Nebraska Frontier Physician: Robert Ramsay Livingston, M.D
Schleicher shares the story of Dr. Robert Ramsay Livingston of Plattsmouth, one of the outstanding pioneer figures in Nebraska medicine. Livingston began practicing medicine in Plattsmouth in 1859, captained the First Nebraska Volunteer Infantry during the Civil War, helped organize the Nebraska State Medical Society and was one of the first delegates from Nebraska to the American Medical Association. Among varied accomplishments, he served as Chief Surgeon of the Burlington Railroad in Nebraska, Mayor of Plattsmouth, and President of the Faculty of the Omaha Medical College. Schleicher can present the program as living history by portraying Dr. Livingston in period attire or as a lecture presentation.
Abraham Lincoln, America’s Greatest Political Orator
by Fred Nielsen

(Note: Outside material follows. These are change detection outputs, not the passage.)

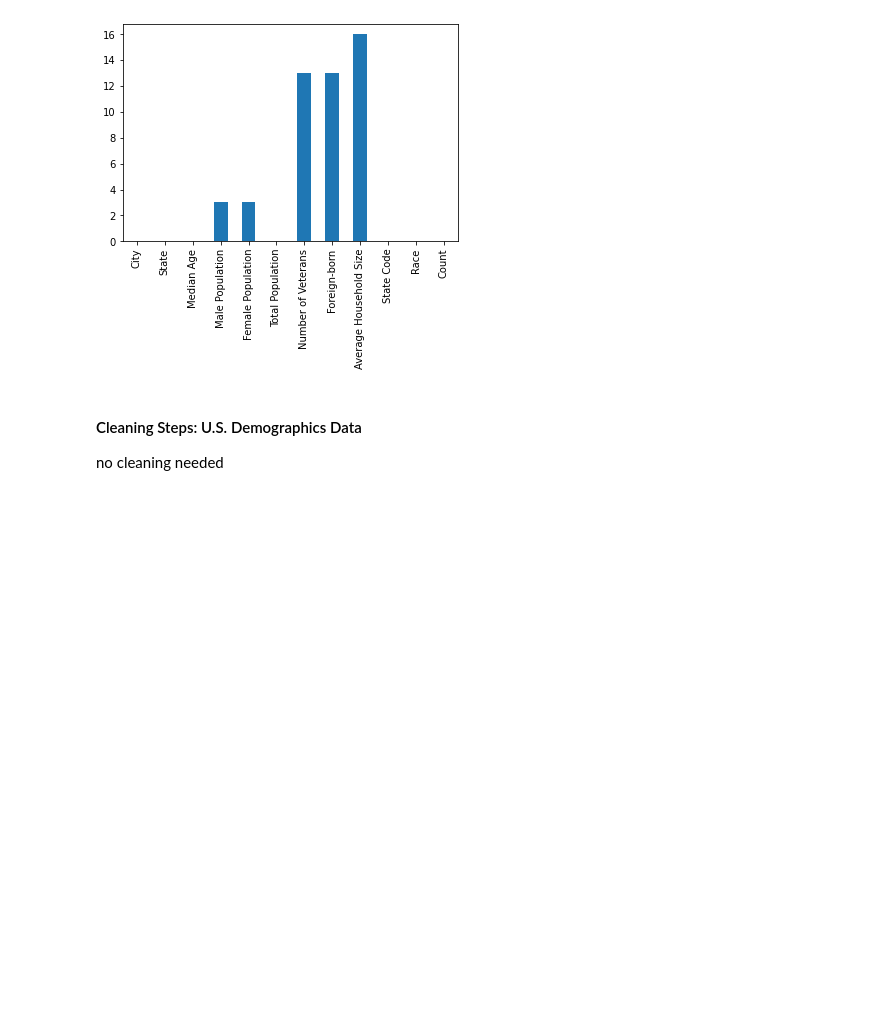
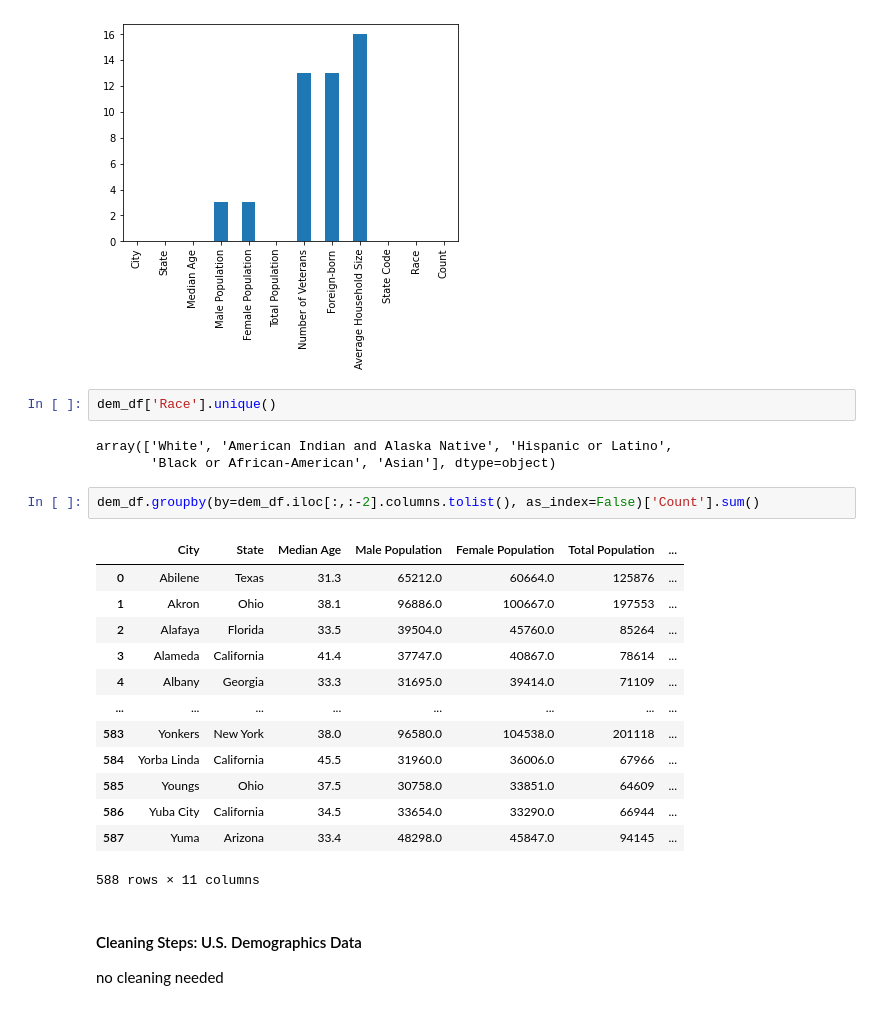
Before and after one commit to euweb/CapstoneProject, a Jupyter notebook: Capstone Project Template.ipynb, the cells around one changed output. Drawn from its saved outputs; the diff is of its cells as text; blank space fills up the shorter version.

```diff
--- a/Capstone Project Template.ipynb
+++ b/Capstone Project Template.ipynb
@@ -319,6 +319,27 @@ dem_df.isnull().sum(axis=0).plot(kind="bar")
 # %% [output]
 <AxesSubplot:>
 [figure]
+# %%
+dem_df['Race'].unique()
+# %% [output]
+array(['White', 'American Indian and Alaska Native', 'Hispanic or Latino',
+       'Black or African-American', 'Asian'], dtype=object)
+# %%
+dem_df.groupby(by=dem_df.iloc[:,:-2].columns.tolist(), as_index=False)['Count'].sum()
+# %% [output]
+|  | City | State | Median Age | Male Population | Female Population | Total Population | ... |
+| 0 | Abilene | Texas | 31.3 | 65212.0 | 60664.0 | 125876 | ... |
+| 1 | Akron | Ohio | 38.1 | 96886.0 | 100667.0 | 197553 | ... |
+| 2 | Alafaya | Florida | 33.5 | 39504.0 | 45760.0 | 85264 | ... |
+| 3 | Alameda | California | 41.4 | 37747.0 | 40867.0 | 78614 | ... |
+| 4 | Albany | Georgia | 33.3 | 31695.0 | 39414.0 | 71109 | ... |
+| ... | ... | ... | ... | ... | ... | ... | ... |
+| 583 | Yonkers | New York | 38.0 | 96580.0 | 104538.0 | 201118 | ... |
+| 584 | Yorba Linda | California | 45.5 | 31960.0 | 36006.0 | 67966 | ... |
+| 585 | Youngs | Ohio | 37.5 | 30758.0 | 33851.0 | 64609 | ... |
+| 586 | Yuba City | California | 34.5 | 33654.0 | 33290.0 | 66944 | ... |
+| 587 | Yuma | Arizona | 33.4 | 48298.0 | 45847.0 | 94145 | ... |
+588 rows × 11 columns
 # %% [markdown]
 #### Cleaning Steps: U.S. Demographics Data
 
```
Also changed, not shown: 3 other files.
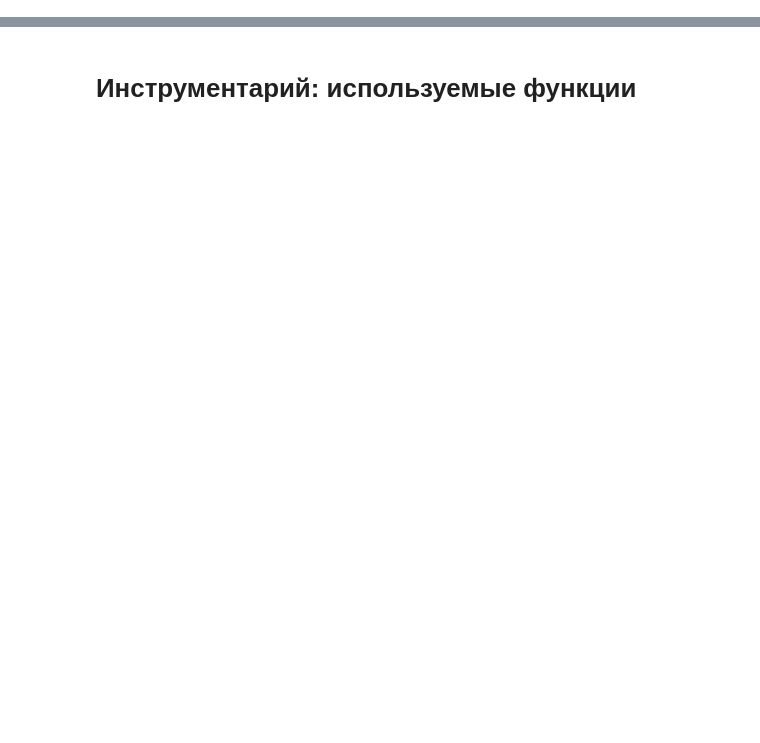
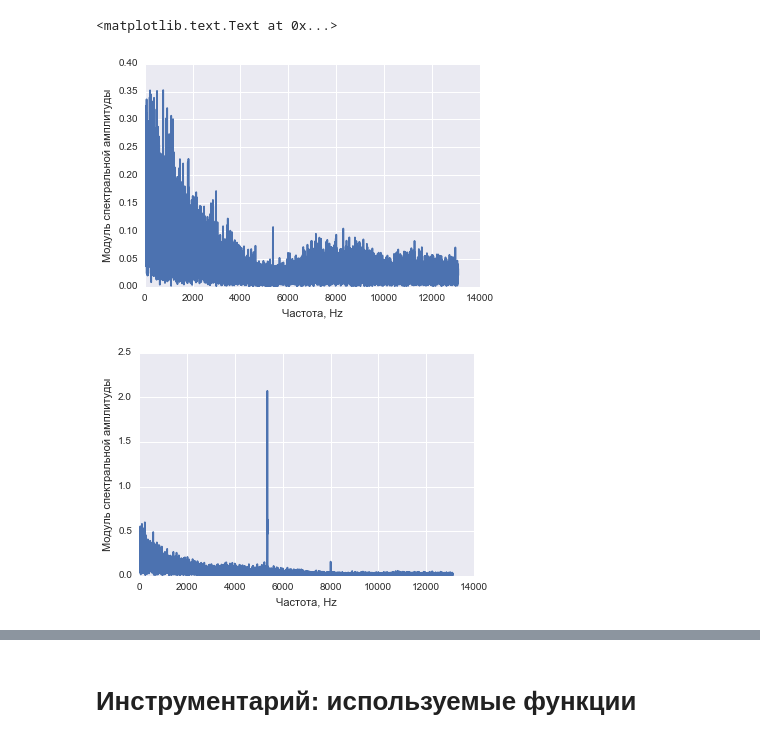
Before and after one commit to aksholokhov/mipt-cardiomed, a Jupyter notebook: stage2.ipynb, the cells around one changed output, grey strips where cells are left out. Cells and saved outputs as stored; diff of their text form; code cells hidden in the pictures; blank space fills up the shorter version.

```diff
--- a/stage2.ipynb
+++ b/stage2.ipynb
@@ -63,0 +83,11 @@ files = [readSignalFromFile(file_name).sig1 for file_name in file_names]
+# %%
+b = signal.firwin(257, [48, 52], nyq=1000.0)
+cleaned_fir_data = [signal.lfilter(b, [1], sig) for sig in data]
+i = 0
+f = FloatProgress(min=0, max=len(data))
+display(f)
+rfft_fir_data = []
+for d in cleaned_fir_data:
+    rfft_fir_data.append(np.abs(rfft(d[0:524288]))/524288)
+    i += 1
+    f.value = i
@@ -63,0 +275,11 @@ files = [readSignalFromFile(file_name).sig1 for file_name in file_names]
+# %%
+b = signal.firwin(301, [45, 55], nyq=1000.0)
+cleaned_fir_data = [signal.lfilter(b, [1], sig) for sig in data]
+i = 0
+f = FloatProgress(min=0, max=len(data))
+display(f)
+rfft_fir_data = []
+for d in cleaned_fir_data:
+    rfft_fir_data.append(np.abs(rfft(d[0:524288]))/524288)
+    i += 1
+    f.value = i
@@ -63,0 +288,17 @@ files = [readSignalFromFile(file_name).sig1 for file_name in file_names]
+# %%
+sig = rfft_fir_data[5]
+a, b = hz(len(sig)*2, FD, 30, 80)
+plt.plot(sig[a:b])
+#plt.xticks(range(0, 5243, 1310), range(40, 61, 5))
+plt.xlabel(u"Частота, Hz")
+plt.ylabel(u"Модуль спектральной амплитуды")
+plt.figure()
+sig = rfft_data[7]
+plt.plot(sig[a:b])
+#plt.xticks(range(0, 5243, 1310), range(40, 61, 5))
+plt.xlabel(u"Частота, Hz")
+plt.ylabel(u"Модуль спектральной амплитуды")
+# %% [output]
+<matplotlib.text.Text at 0x...>
+[figure, added]
+[figure, added]
```
Also changed, not shown: parts of 64 cells of this notebook.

Public speaking was an essential part of Abraham Lincoln’s political career. His debates with Stephen Douglas made him a national figure. His speeches as president — especially the Gettysburg Address and the Second Inaugural Address — helped shape Americans’ understanding of their country and chart a path toward reconciliation after the Civil War. Whether using humor, lawyer-like reason, or a Biblically-inspired prose that could verge on poetry, he was the nation’s most eloquent president.
Lincoln Lore and Legend
Abraham Lincoln rarely discussed his personal feelings or details of his early life; but in this presentation Spencer Davis sheds some light on Lincoln’s political controversies, as well as rail-splitting legends, the Ann Rutledge affair and other personal issues. A realistic perspective makes Lincoln’s achievements even more remarkable.
African-American Soldiers in the Civil War: Fighting on Two Fronts
This program presents the story of African-American soldiers in battle and their struggle for equal treatment in the Union army. Black troops in uniform were often transformed by the experience. The presentation describes how black troops faced discrimination within the Union Army as well as Confederate attacks. A growing number of these soldiers’ letters and articles have been discovered, and they form the basis for this presentation.
Abraham Lincoln: The Personal Side
Lincoln’s greatness as president resulted from a life of continual progress and transformation. The obstacles Lincoln faced and the characteristics he expressed are the subject of this presentation.